(38 ratings)
Essential: a masterpiece of progressive rock music(21%)
Excellent addition to any prog rock music collection(47%)
Good, but non-essential (21%)
Collectors/fans only (11%)
Poor. Only for completionists (0%)

MORIA FALLS The Long Goodbye reviews

Showing all collaborators reviews and last reviews preview | Show all reviews/ratings

Collaborators/Experts Reviews

Review by lor68
2 stars I'm sorry for my low rating, but I think of the new progressive wave in England and I'm disappointed about it!! It lacks of fresh ideas and originality as well...Pendragon doesn't represent an exception within this poor music scene!! Perhaps IQ only in the recent years tried to give new birth to this genre, which is dying today...anyway coming back to the present issue, featuring Clive Nolan from Pendragon and M. Offord from IQ as a guest star, it doesn't add anything new or diverse in comparison to such UK new prog genre nowadays!!

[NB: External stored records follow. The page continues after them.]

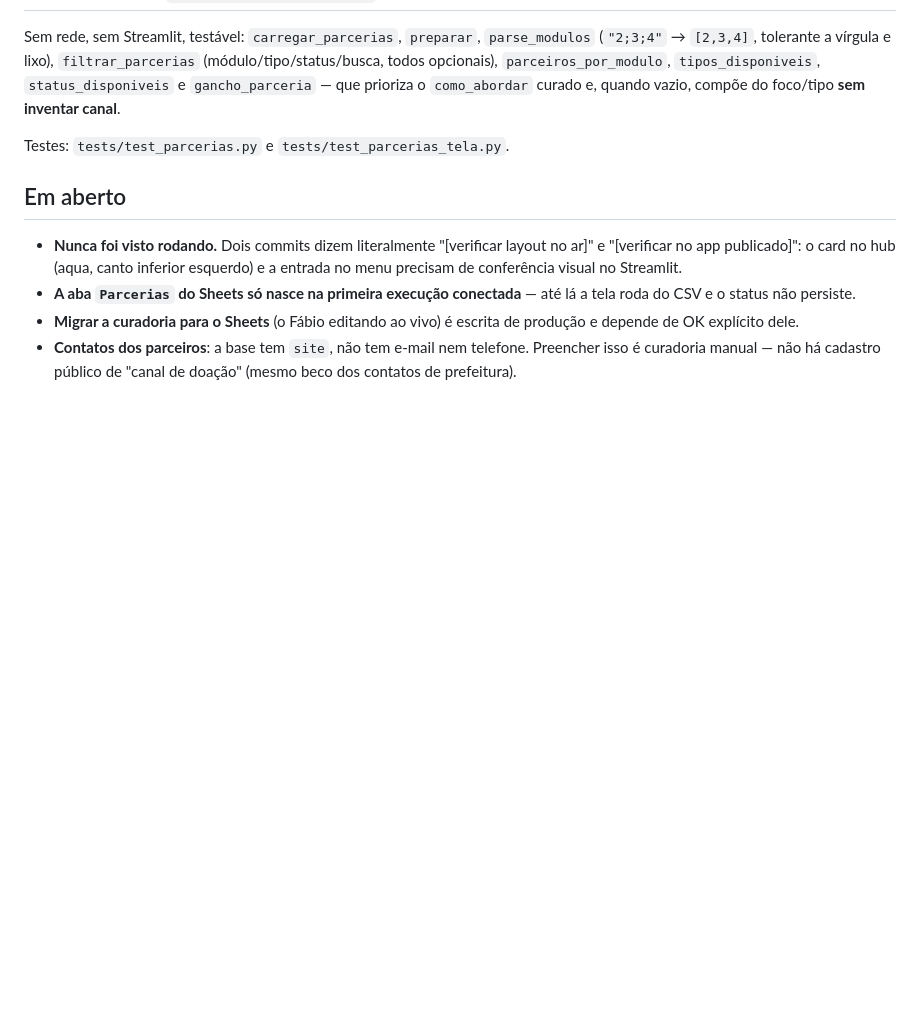
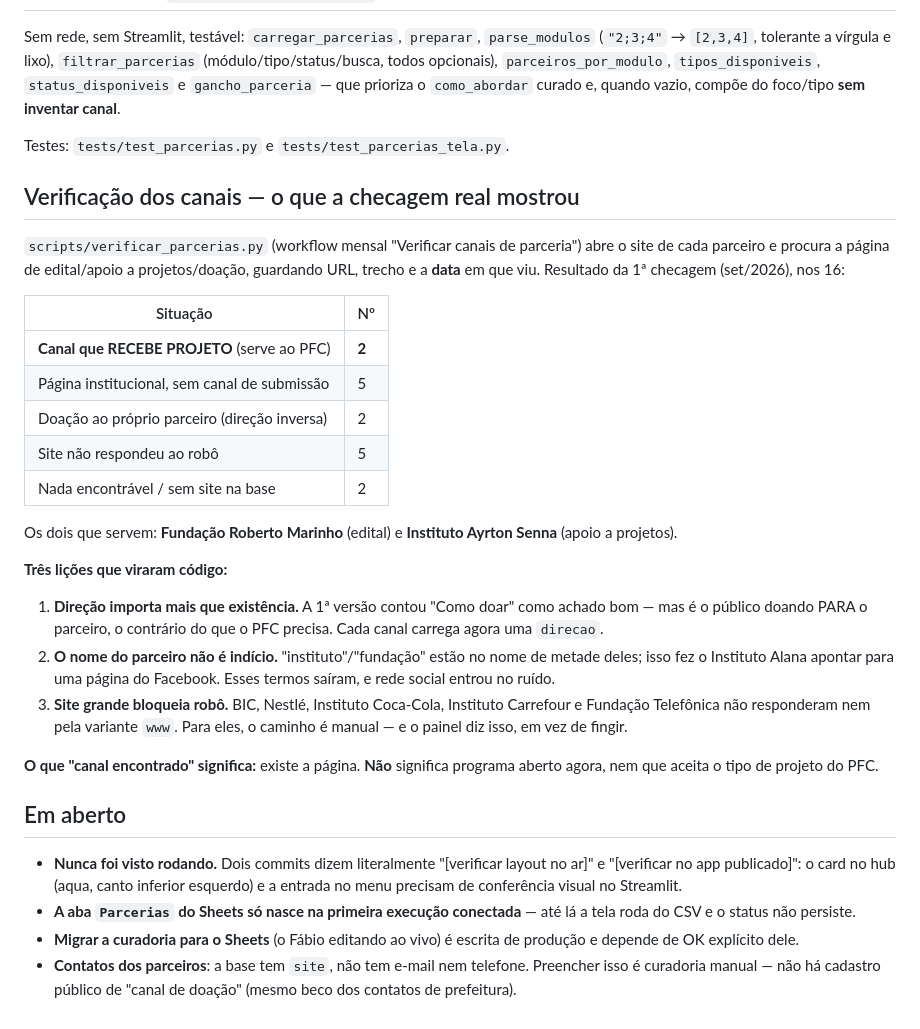
Before and after one commit to otaviomartinez/pfc-dashboard, a Markdown page: PLANO_PARCERIAS.md, the part around the change. GitHub-like rendering; blank space fills up the shorter version.

Commit message:
docs: resultado da verificação dos canais de parceria
A checagem real nos 16 sites deu um número magro e honesto: só 2 têm canal
que RECEBE PROJETO (Fundação Roberto Marinho, edital; Instituto Ayrton Senna,
apoio a projetos). Cinco sites grandes bloqueiam o robô mesmo pela variante
www, dois só têm doação em direção inversa e o resto é institucional.

Fica registrado no PLANO_PARCERIAS.md e no CLAUDE.md, com as três lições que
viraram código: direção importa mais que existência; o nome do parceiro não é
indício (foi o que levou o Alana ao Facebook); e site grande bloqueia robô, o
que o painel declara em vez de fingir.

Co-Authored-By: Claude Opus 5 <noreply@anthropic.com>
Claude-Session: https://claude.ai/code/session_01THKCrfC3eWFqGsD5hrKhKE

```diff
--- a/PLANO_PARCERIAS.md
+++ b/PLANO_PARCERIAS.md
@@ -64,6 +64,38 @@ do foco/tipo **sem inventar canal**.
 
 Testes: `tests/test_parcerias.py` e `tests/test_parcerias_tela.py`.
 
+## Verificação dos canais — o que a checagem real mostrou
+
+`scripts/verificar_parcerias.py` (workflow mensal "Verificar canais de
+parceria") abre o site de cada parceiro e procura a página de
+edital/apoio a projetos/doação, guardando URL, trecho e a **data** em que viu.
+Resultado da 1ª checagem (set/2026), nos 16:
+
+| Situação | Nº |
+|---|---|
+| **Canal que RECEBE PROJETO** (serve ao PFC) | **2** |
+| Página institucional, sem canal de submissão | 5 |
+| Doação ao próprio parceiro (direção inversa) | 2 |
+| Site não respondeu ao robô | 5 |
+| Nada encontrável / sem site na base | 2 |
+
+Os dois que servem: **Fundação Roberto Marinho** (edital) e **Instituto Ayrton
+Senna** (apoio a projetos).
+
+**Três lições que viraram código:**
+1. **Direção importa mais que existência.** A 1ª versão contou "Como doar" como
+   achado bom — mas é o público doando PARA o parceiro, o contrário do que o
+   PFC precisa. Cada canal carrega agora uma `direcao`.
+2. **O nome do parceiro não é indício.** "instituto"/"fundação" estão no nome de
+   metade deles; isso fez o Instituto Alana apontar para uma página do Facebook.
+   Esses termos saíram, e rede social entrou no ruído.
+3. **Site grande bloqueia robô.** BIC, Nestlé, Instituto Coca-Cola, Instituto
+   Carrefour e Fundação Telefônica não responderam nem pela variante `www`.
+   Para eles, o caminho é manual — e o painel diz isso, em vez de fingir.
+
+**O que "canal encontrado" significa:** existe a página. **Não** significa
+programa aberto agora, nem que aceita o tipo de projeto do PFC.
+
 ## Em aberto
 
 - **Nunca foi visto rodando.** Dois commits dizem literalmente "[verificar layout
```
Also changed, not shown: CLAUDE.md (+8 -0 lines).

The present album contains a lot of common places and usual breaks through in the vein of Marillion (these latter were already regarded as Genesis' clones) and this fact brings me to a certain sadness!!However if you like the melodic flute excursions by M. Offord, without any particular complex music passage, even appreciating the gentle approach by the unknown female vocalist of the band, you could choose this light album;otherwise you can stay away from this usual music territory and choose something more original or complex!!

Review by Tarcisio Moura
4 stars Wow! Very good neo prog band from England! Moria Falls debuts with an excellent CD that is a pleasure to listen to from the first hearing. Very creative and with lots of good songs. As one should expect from a prog band, the musicanship is superb, with many guitar\keyboards solos, duels, interplays. Miffs vocals are really different from most neo prog outfits and it works very well through the record. Ok, one may say nothing here is very original. So what? You don't have to be original to be good and vice versa. And Moria Falls proves this point: their songs are very good and the arrangements make the whole CD flows without a hinch all the way through, from beginning to end.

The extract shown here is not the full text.